_EXERCISE PROMPT:_
Using the listing below, select the lines with the word "Razor" and copy them.
------ TASK INPUTS
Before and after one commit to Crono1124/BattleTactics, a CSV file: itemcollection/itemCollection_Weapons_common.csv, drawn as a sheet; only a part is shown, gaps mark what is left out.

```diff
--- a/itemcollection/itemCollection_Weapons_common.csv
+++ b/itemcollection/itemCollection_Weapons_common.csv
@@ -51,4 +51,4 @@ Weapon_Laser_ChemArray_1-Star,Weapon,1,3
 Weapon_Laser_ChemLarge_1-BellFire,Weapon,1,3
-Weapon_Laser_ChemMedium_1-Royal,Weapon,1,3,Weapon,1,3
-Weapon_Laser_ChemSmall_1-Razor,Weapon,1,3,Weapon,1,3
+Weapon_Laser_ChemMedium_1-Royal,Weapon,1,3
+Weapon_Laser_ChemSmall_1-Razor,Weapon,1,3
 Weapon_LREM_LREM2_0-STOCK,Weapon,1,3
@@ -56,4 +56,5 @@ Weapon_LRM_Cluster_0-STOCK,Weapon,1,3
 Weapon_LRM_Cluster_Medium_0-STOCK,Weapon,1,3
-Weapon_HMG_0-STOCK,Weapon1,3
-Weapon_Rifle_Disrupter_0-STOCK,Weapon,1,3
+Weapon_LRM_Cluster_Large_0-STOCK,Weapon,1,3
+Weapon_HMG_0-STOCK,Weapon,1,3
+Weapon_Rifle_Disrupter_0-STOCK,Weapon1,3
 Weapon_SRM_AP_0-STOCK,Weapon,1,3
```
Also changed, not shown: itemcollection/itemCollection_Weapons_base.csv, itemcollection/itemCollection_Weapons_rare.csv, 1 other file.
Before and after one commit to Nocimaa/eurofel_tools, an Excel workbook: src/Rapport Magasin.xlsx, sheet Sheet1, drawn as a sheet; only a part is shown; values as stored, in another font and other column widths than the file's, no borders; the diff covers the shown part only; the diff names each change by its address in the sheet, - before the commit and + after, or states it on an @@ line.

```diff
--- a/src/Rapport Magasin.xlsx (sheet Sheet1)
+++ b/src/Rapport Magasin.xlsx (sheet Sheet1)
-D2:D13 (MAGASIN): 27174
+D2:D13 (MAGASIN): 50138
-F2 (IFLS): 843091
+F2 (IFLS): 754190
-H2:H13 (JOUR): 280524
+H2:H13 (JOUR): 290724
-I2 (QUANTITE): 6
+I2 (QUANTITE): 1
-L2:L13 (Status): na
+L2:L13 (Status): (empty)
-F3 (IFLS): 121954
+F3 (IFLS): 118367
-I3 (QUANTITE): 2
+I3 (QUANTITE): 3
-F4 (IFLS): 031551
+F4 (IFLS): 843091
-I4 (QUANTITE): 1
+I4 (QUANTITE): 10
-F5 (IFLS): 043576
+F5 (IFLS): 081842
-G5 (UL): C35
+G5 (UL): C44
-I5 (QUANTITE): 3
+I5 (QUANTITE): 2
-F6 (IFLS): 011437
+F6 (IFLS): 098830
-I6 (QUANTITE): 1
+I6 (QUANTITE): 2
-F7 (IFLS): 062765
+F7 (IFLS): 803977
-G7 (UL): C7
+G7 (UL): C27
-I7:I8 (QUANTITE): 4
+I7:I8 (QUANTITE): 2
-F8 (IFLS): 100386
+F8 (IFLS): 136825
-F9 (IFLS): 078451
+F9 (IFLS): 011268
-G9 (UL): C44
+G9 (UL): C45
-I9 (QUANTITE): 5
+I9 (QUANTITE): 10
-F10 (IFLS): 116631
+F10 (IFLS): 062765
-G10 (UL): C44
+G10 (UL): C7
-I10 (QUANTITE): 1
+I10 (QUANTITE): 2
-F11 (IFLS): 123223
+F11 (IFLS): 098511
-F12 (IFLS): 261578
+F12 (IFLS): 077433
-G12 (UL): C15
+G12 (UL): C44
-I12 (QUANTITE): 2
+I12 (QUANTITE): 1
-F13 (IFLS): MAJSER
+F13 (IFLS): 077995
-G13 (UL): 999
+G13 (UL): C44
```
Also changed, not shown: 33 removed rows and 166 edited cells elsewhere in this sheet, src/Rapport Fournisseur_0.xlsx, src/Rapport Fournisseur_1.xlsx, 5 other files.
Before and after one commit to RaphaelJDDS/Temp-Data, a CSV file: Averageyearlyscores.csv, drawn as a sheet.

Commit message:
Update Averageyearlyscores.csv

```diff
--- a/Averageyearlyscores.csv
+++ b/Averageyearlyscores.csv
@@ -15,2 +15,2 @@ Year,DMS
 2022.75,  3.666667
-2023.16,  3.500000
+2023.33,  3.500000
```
------------
_PROBLEM SOLUTION:_
-Weapon_Laser_ChemSmall_1-Razor,Weapon,1,3,Weapon,1,3
+Weapon_Laser_ChemSmall_1-Razor,Weapon,1,3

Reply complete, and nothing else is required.